You should talk to a lawyer whenever you: are charged with breaking the law, are arrested or detained by the police, have to appear before the Youth Justice Court, or have questions about your rights.
You need a lawyer to speak for you and to make sure that your rights are protected. Your parents and others who give you advice may not know the legal consequences of accepting their advice.
It means that if you are charged with a criminal offence, you have the right to speak to and get advice from a lawyer. You also have the right to speak to a lawyer if you are offered an extrajudicial sanction. See the section on EJM & EJS.
Yes. When you are arrested the police must tell you that you have a right to have a lawyer and must give you a chance to contact one. If you do not have a lawyer at any hearing, trial, or review, the judge must tell you of this right and must give you the chance […]
If your region has Legal Aid, your local Legal Aid office may have a list of lawyers who work with young people and criminal law. If so, they will provide you with a list. Look in the yellow pages under “Lawyers”, Call your local community legal clinic (look under “Legal Aid” in your telephone book), […]
If you have a job, you may be able to afford one yourself. Your parent(s) may pay one for you. If you cannot afford a lawyer or your parent(s) cannot afford or refuse to pay for a lawyer, or there is another reason you don’t want your parents to be involved in hiring your lawyer, […]
If you can’t afford a lawyer, you can apply for a Legal Aid certificate before your court date by calling Legal Aid Ontario: 416-979-1446. You can also make an application at the Legal Aid office at any of the youth courts in Toronto. If you are outside of Toronto, contact Legal Aid by calling 1-800-668-8258. […]
If you applied for Legal Aid and were turned down, you can and should ask the judge to make sure that a lawyer is appointed for you. This right to a lawyer is guaranteed under the Youth Criminal Justice Act. However, if you are 20 or older at the time you go for your first […]
If you have a lawyer in mind, he or she can ask the judge to order his or her fees paid. Otherwise, someone who works for the province or territory will appoint a lawyer to you.

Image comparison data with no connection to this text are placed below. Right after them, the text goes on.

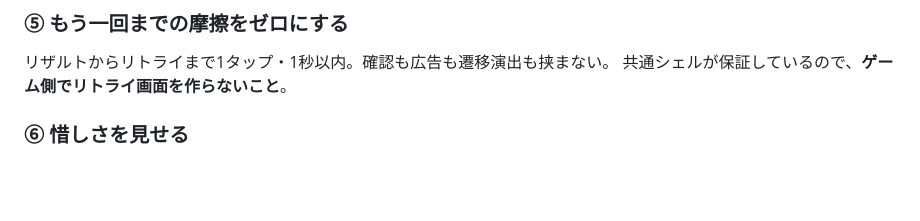
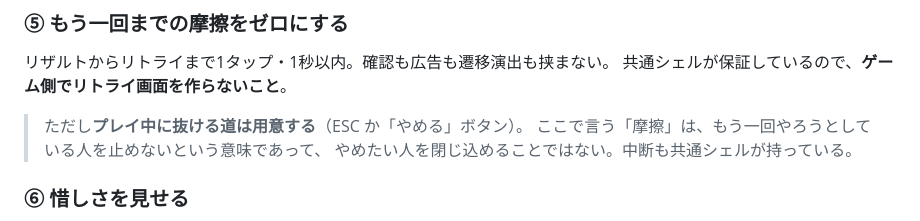
Before and after one commit to coenoma/asobuild, a Markdown page: docs/design/fun-doctrine.md, the part around the change. Drawn GitHub-style; blank space fills up the shorter version.

```diff
--- a/docs/design/fun-doctrine.md
+++ b/docs/design/fun-doctrine.md
@@ -73,6 +73,10 @@
 ### ⑤ もう一回までの摩擦をゼロにする
 リザルトからリトライまで1タップ・1秒以内。確認も広告も遷移演出も挟まない。
 共通シェルが保証しているので、**ゲーム側でリトライ画面を作らないこと**。
+
+> ただし**プレイ中に抜ける道は用意する**（ESC か「やめる」ボタン）。
+> ここで言う「摩擦」は、もう一回やろうとしている人を止めないという意味であって、
+> やめたい人を閉じ込めることではない。中断も共通シェルが持っている。
 
 ### ⑥ 惜しさを見せる
 自己ベストは常に画面に出す。近づいたら色を変える。終わったら「あと◯点」を出す。
```
Also changed, not shown: .claude/rules/games.md (+11 -0 lines).
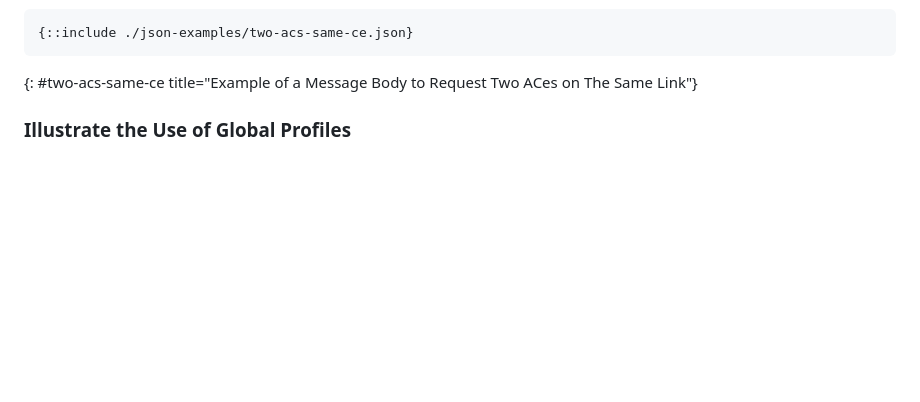
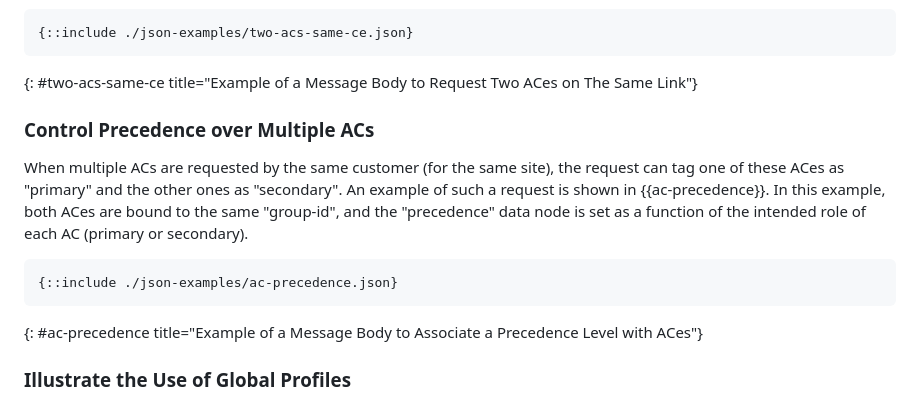
Before and after one commit to robric/attachment-circuit-model, a Markdown page: draft-boro-opsawg-teas-attachment-circuit.md, the part around the change. Drawn GitHub-style; blank space fills up the shorter version.

Commit message:
Example to illustrate how primary/secondary ACes can be tagged as such

```diff
--- a/draft-boro-opsawg-teas-attachment-circuit.md
+++ b/draft-boro-opsawg-teas-attachment-circuit.md
@@ -249,6 +249,16 @@ An example of a request to create the ACs to service the eNodeB is shown in {{tw
 {::include ./json-examples/two-acs-same-ce.json}
 ~~~~
 {: #two-acs-same-ce title="Example of a Message Body to Request Two ACes on The Same Link"}
+
+### Control Precedence over Multiple ACs
+
+When multiple ACs are requested by the same customer (for the same site), the request can tag one of these ACes as "primary" and the other ones as "secondary". An example of such a request is shown in {{ac-precedence}}. In this example, both ACes are bound to the same "group-id", and the "precedence" data node is set as a function of the intended role of each AC (primary or secondary).
+
+~~~~
+{::include ./json-examples/ac-precedence.json}
+~~~~
+{: #ac-precedence title="Example of a Message Body to Associate a Precedence Level with ACes"}
+
 
 ### Illustrate the Use of Global Profiles
 
```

Some provinces and territories have other legal services available for people with low incomes. Often, universities with law schools have programs that provide legal services for free or for a small fee. Here are some examples: Ontario has a large number of community legal clinics that provide legal services to people with low incomes. Justice […]